* **What is required**
Leaving every image behind, reproduce the records word for word.

* **Records for the exercise**

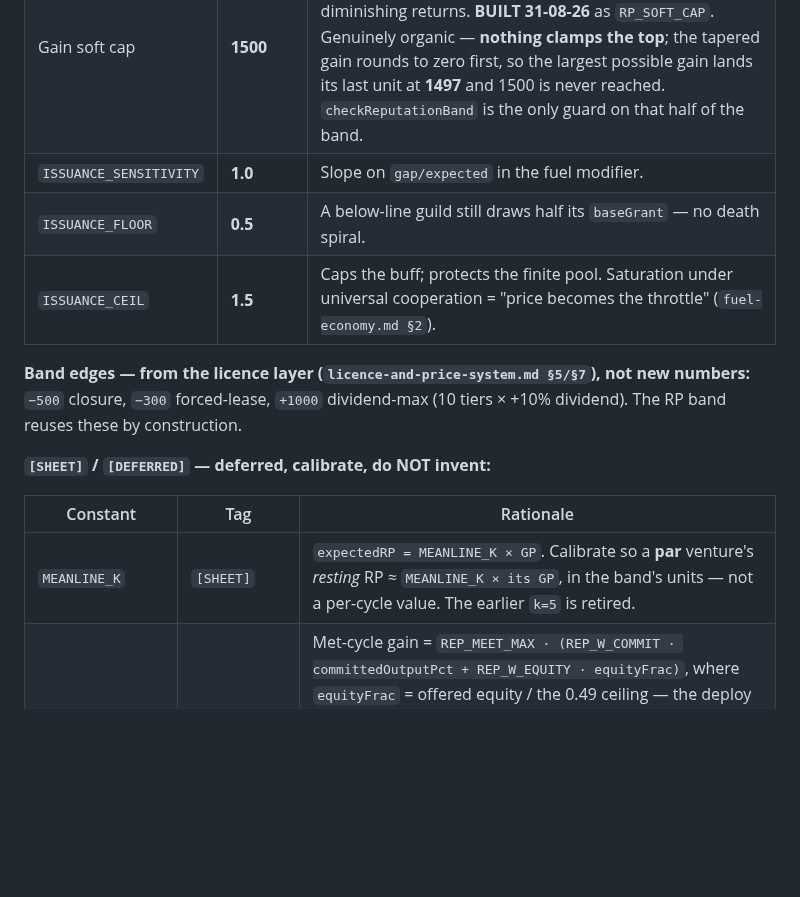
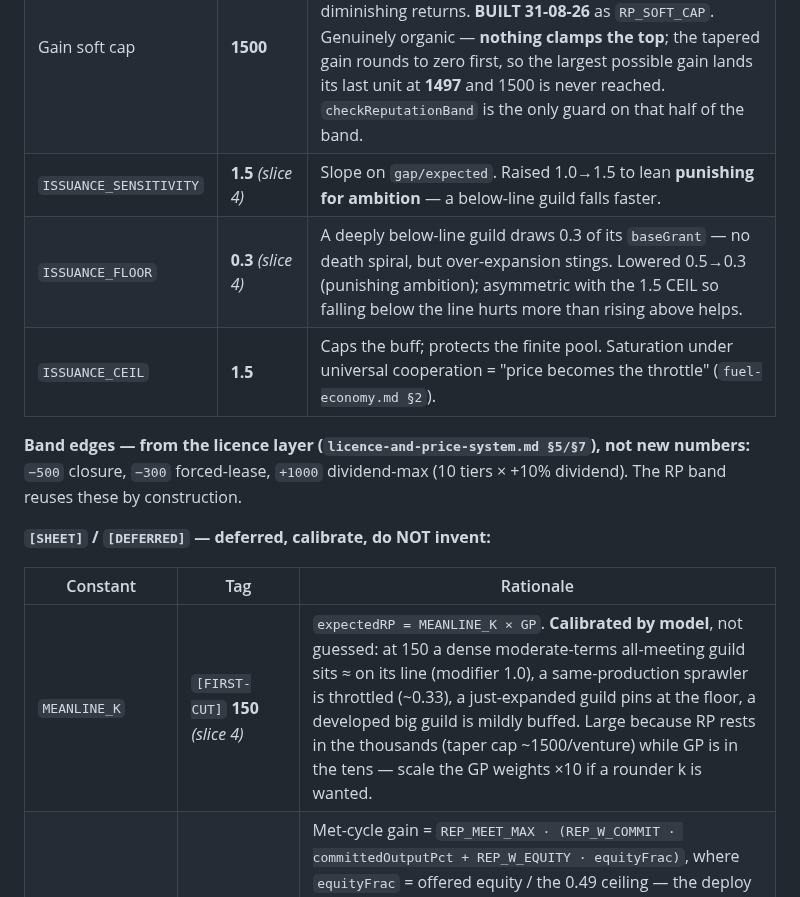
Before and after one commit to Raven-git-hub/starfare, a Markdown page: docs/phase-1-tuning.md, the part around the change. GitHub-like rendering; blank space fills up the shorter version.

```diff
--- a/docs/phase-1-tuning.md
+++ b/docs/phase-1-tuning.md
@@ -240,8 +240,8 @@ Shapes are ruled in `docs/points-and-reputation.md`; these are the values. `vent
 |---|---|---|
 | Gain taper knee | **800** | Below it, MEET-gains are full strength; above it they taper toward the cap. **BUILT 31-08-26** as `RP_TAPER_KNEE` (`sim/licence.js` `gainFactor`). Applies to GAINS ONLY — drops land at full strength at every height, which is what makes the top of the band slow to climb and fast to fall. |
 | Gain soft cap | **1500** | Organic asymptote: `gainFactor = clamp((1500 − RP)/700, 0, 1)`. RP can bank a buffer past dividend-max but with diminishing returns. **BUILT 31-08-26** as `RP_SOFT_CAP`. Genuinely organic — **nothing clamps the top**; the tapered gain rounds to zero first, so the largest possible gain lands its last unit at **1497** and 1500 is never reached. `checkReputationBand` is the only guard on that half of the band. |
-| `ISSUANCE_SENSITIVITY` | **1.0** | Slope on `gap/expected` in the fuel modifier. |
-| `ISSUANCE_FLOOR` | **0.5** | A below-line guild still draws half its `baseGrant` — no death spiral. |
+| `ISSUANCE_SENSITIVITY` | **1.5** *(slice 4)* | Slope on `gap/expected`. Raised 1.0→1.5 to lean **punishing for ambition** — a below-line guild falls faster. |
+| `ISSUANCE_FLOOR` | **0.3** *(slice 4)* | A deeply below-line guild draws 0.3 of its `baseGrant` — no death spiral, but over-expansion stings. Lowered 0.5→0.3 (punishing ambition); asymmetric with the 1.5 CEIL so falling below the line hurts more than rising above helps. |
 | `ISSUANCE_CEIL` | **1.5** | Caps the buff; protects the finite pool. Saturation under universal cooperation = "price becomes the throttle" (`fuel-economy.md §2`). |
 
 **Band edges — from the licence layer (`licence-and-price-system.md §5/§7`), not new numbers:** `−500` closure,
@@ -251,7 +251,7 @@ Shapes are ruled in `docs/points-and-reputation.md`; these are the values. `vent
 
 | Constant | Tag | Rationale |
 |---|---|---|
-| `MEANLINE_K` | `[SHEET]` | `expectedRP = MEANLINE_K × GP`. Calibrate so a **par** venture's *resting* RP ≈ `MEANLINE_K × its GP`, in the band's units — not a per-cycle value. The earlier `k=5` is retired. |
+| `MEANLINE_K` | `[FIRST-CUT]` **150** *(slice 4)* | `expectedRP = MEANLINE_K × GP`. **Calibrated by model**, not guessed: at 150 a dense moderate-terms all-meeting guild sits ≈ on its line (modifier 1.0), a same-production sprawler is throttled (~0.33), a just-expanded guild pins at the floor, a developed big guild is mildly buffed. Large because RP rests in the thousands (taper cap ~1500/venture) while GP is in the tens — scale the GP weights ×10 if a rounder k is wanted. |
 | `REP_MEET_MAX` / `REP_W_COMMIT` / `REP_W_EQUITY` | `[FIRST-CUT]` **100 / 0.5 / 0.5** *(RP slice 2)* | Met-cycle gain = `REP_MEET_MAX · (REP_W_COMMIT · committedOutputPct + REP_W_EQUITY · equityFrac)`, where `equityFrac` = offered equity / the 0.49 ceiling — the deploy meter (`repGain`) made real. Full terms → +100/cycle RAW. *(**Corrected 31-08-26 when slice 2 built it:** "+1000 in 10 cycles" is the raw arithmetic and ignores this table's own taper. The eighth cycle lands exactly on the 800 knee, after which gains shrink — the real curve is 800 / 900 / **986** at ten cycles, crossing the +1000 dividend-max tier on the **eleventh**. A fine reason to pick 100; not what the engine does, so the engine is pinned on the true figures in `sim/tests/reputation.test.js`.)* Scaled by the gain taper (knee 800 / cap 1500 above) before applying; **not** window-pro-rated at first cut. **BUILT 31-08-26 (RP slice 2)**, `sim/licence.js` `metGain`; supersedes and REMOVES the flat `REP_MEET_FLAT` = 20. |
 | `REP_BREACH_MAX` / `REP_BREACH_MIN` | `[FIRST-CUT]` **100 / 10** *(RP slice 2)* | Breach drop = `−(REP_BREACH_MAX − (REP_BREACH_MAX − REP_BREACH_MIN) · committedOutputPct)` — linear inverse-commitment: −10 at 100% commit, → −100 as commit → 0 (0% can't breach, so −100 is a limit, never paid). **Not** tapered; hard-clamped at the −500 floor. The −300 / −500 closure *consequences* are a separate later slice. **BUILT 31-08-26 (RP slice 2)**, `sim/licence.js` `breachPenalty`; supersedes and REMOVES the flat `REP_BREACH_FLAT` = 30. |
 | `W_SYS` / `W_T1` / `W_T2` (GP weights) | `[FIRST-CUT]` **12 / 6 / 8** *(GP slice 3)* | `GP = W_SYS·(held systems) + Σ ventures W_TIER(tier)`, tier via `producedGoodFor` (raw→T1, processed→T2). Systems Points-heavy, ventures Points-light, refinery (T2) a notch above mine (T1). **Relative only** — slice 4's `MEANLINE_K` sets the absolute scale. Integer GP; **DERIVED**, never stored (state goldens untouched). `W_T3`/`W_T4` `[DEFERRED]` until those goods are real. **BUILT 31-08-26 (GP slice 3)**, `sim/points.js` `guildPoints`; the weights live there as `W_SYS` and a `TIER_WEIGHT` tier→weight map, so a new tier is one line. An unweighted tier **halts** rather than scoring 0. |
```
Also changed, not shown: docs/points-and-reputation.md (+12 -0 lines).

* **Answer to the problem**
Before and after one commit to Raven-git-hub/starfare, a Markdown page: docs/phase-1-tuning.md, the part around the change. GitHub-like rendering; blank space fills up the shorter version.

```diff
--- a/docs/phase-1-tuning.md
+++ b/docs/phase-1-tuning.md
@@ -240,8 +240,8 @@ Shapes are ruled in `docs/points-and-reputation.md`; these are the values. `vent
 |---|---|---|
 | Gain taper knee | **800** | Below it, MEET-gains are full strength; above it they taper toward the cap. **BUILT 31-08-26** as `RP_TAPER_KNEE` (`sim/licence.js` `gainFactor`). Applies to GAINS ONLY — drops land at full strength at every height, which is what makes the top of the band slow to climb and fast to fall. |
 | Gain soft cap | **1500** | Organic asymptote: `gainFactor = clamp((1500 − RP)/700, 0, 1)`. RP can bank a buffer past dividend-max but with diminishing returns. **BUILT 31-08-26** as `RP_SOFT_CAP`. Genuinely organic — **nothing clamps the top**; the tapered gain rounds to zero first, so the largest possible gain lands its last unit at **1497** and 1500 is never reached. `checkReputationBand` is the only guard on that half of the band. |
-| `ISSUANCE_SENSITIVITY` | **1.0** | Slope on `gap/expected` in the fuel modifier. |
-| `ISSUANCE_FLOOR` | **0.5** | A below-line guild still draws half its `baseGrant` — no death spiral. |
+| `ISSUANCE_SENSITIVITY` | **1.5** *(slice 4)* | Slope on `gap/expected`. Raised 1.0→1.5 to lean **punishing for ambition** — a below-line guild falls faster. |
+| `ISSUANCE_FLOOR` | **0.3** *(slice 4)* | A deeply below-line guild draws 0.3 of its `baseGrant` — no death spiral, but over-expansion stings. Lowered 0.5→0.3 (punishing ambition); asymmetric with the 1.5 CEIL so falling below the line hurts more than rising above helps. |
 | `ISSUANCE_CEIL` | **1.5** | Caps the buff; protects the finite pool. Saturation under universal cooperation = "price becomes the throttle" (`fuel-economy.md §2`). |
 
 **Band edges — from the licence layer (`licence-and-price-system.md §5/§7`), not new numbers:** `−500` closure,
@@ -251,7 +251,7 @@ Shapes are ruled in `docs/points-and-reputation.md`; these are the values. `vent
 
 | Constant | Tag | Rationale |
 |---|---|---|
-| `MEANLINE_K` | `[SHEET]` | `expectedRP = MEANLINE_K × GP`. Calibrate so a **par** venture's *resting* RP ≈ `MEANLINE_K × its GP`, in the band's units — not a per-cycle value. The earlier `k=5` is retired. |
+| `MEANLINE_K` | `[FIRST-CUT]` **150** *(slice 4)* | `expectedRP = MEANLINE_K × GP`. **Calibrated by model**, not guessed: at 150 a dense moderate-terms all-meeting guild sits ≈ on its line (modifier 1.0), a same-production sprawler is throttled (~0.33), a just-expanded guild pins at the floor, a developed big guild is mildly buffed. Large because RP rests in the thousands (taper cap ~1500/venture) while GP is in the tens — scale the GP weights ×10 if a rounder k is wanted. |
 | `REP_MEET_MAX` / `REP_W_COMMIT` / `REP_W_EQUITY` | `[FIRST-CUT]` **100 / 0.5 / 0.5** *(RP slice 2)* | Met-cycle gain = `REP_MEET_MAX · (REP_W_COMMIT · committedOutputPct + REP_W_EQUITY · equityFrac)`, where `equityFrac` = offered equity / the 0.49 ceiling — the deploy meter (`repGain`) made real. Full terms → +100/cycle RAW. *(**Corrected 31-08-26 when slice 2 built it:** "+1000 in 10 cycles" is the raw arithmetic and ignores this table's own taper. The eighth cycle lands exactly on the 800 knee, after which gains shrink — the real curve is 800 / 900 / **986** at ten cycles, crossing the +1000 dividend-max tier on the **eleventh**. A fine reason to pick 100; not what the engine does, so the engine is pinned on the true figures in `sim/tests/reputation.test.js`.)* Scaled by the gain taper (knee 800 / cap 1500 above) before applying; **not** window-pro-rated at first cut. **BUILT 31-08-26 (RP slice 2)**, `sim/licence.js` `metGain`; supersedes and REMOVES the flat `REP_MEET_FLAT` = 20. |
 | `REP_BREACH_MAX` / `REP_BREACH_MIN` | `[FIRST-CUT]` **100 / 10** *(RP slice 2)* | Breach drop = `−(REP_BREACH_MAX − (REP_BREACH_MAX − REP_BREACH_MIN) · committedOutputPct)` — linear inverse-commitment: −10 at 100% commit, → −100 as commit → 0 (0% can't breach, so −100 is a limit, never paid). **Not** tapered; hard-clamped at the −500 floor. The −300 / −500 closure *consequences* are a separate later slice. **BUILT 31-08-26 (RP slice 2)**, `sim/licence.js` `breachPenalty`; supersedes and REMOVES the flat `REP_BREACH_FLAT` = 30. |
 | `W_SYS` / `W_T1` / `W_T2` (GP weights) | `[FIRST-CUT]` **12 / 6 / 8** *(GP slice 3)* | `GP = W_SYS·(held systems) + Σ ventures W_TIER(tier)`, tier via `producedGoodFor` (raw→T1, processed→T2). Systems Points-heavy, ventures Points-light, refinery (T2) a notch above mine (T1). **Relative only** — slice 4's `MEANLINE_K` sets the absolute scale. Integer GP; **DERIVED**, never stored (state goldens untouched). `W_T3`/`W_T4` `[DEFERRED]` until those goods are real. **BUILT 31-08-26 (GP slice 3)**, `sim/points.js` `guildPoints`; the weights live there as `W_SYS` and a `TIER_WEIGHT` tier→weight map, so a new tier is one line. An unweighted tier **halts** rather than scoring 0. |
```
Also changed, not shown: docs/points-and-reputation.md (+12 -0 lines).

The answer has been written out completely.